|Northeastern Section - 42nd Annual Meeting (12–14 March 2007)|
|Paper No. 18-2|
|Presentation Time: 1:25 PM-1:45 PM|
SUGAR MAPLE DECLINE DISEASE ACROSS A GRADIENT OF GEOLOGIC SUBSTRATES
BAILEY, Scott W., Northern Research Station, US Forest Service, 234 Mirror Lake Road, Campton, NH 03223, email@example.com, HORSLEY, Stephen B., Northern Research Station, US Forest Service, Irvine, PA 16329, LONG, Robert P., Northern Research Station, US Forest Service, Delaware, OH 43015, firstname.lastname@example.org, and HALLETT, Richard A., Northern Research Station, US Forest Service, Durham, NH 03824|
Sugar maple decline disease, or multiple stress syndrome, has been reported sporadically across the range of the species during the 20th century, and with increasing severity and frequency over the last 25 years.
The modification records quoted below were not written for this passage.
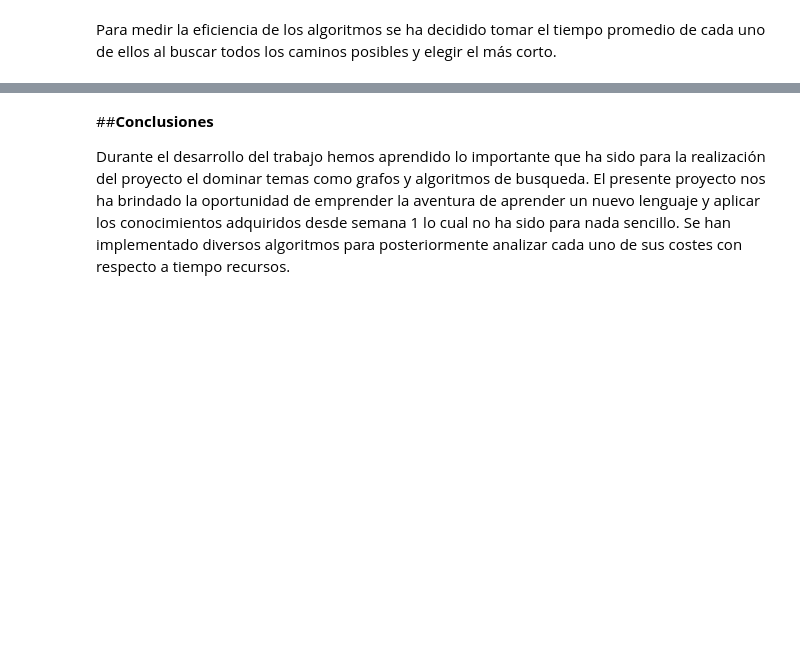
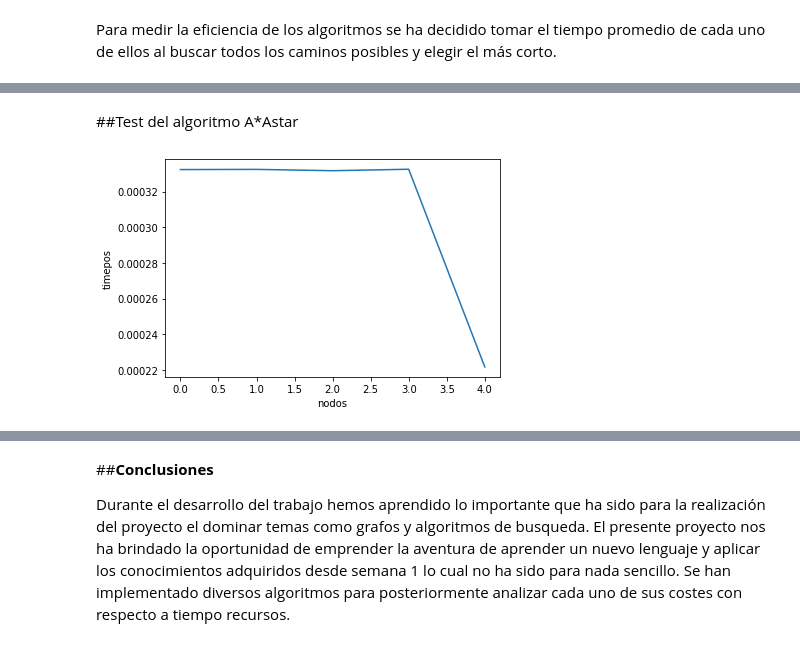
Before and after one commit to IPorteniu/CC184-Project, a Jupyter notebook: TrabajoParcial_Complejidad.ipynb, the cells around one changed output, grey strips where cells are left out. Saved outputs shown, nothing was run; the diff lists cells and outputs as text; code cells hidden in the pictures; blank space fills up the shorter version.

```diff
--- a/TrabajoParcial_Complejidad.ipynb
+++ b/TrabajoParcial_Complejidad.ipynb
@@ -437,0 +487,11 @@ Para medir la eficiencia de los algoritmos se ha decidido tomar el tiempo promed
+# %% [markdown]
+##Test del algoritmo A*Astar
+# %%
+tiempos = [0.0003323554992675781,0.0003324614308051213,0.00033171971638997394,0.0003325409359402127,0.00022167629665798612]
+import matplotlib.pyplot as plt
+plt.plot(tiempos)
+plt.ylabel('timepos')
+plt.xlabel('nodos')
+plt.show()
+# %% [output]
+[figure, added]
```
Also changed, not shown: parts of 14 cells of this notebook.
We studied a particularly widespread and severe episode focused on the Allegheny Plateau of northwestern Pennsylvania during the 1980's to early 1990's. Forty three study stands were established to document health, nutritional status, and site characteristics across the range of soils where sugar maple is found. Declining stands were located on unglaciated plateau tops while stands on unglaciated side and lower slopes and all glaciated sites remained healthy. All declining stands had calcium and magnesium, as measured by foliar or soil chemistry, below a threshold level and a history of severe insect defoliation in the preceding decade. Stands with poor calcium and magnesium nutrition and little defoliation pressure, and stands with good calcium and magnesium nutrition, regardless of defoliation history, remained healthy. Seeps delivering deep weathering products to the rooting zone were responsible for better nutrition on lower slope, unglaciated sites. Glaciated sites had better nutrition due to replenishment of weatherable minerals in glacial soil parent materials. A retrospective soil sampling program found that unglaciated plateau top sites had soil calcium and magnesium above threshold levels in 1967, but below in 1997. These results suggest that the unglaciated plateau top has been particularly susceptible to base cation depletion, inferred to be the result of high levels of anthropogenic acid deposition.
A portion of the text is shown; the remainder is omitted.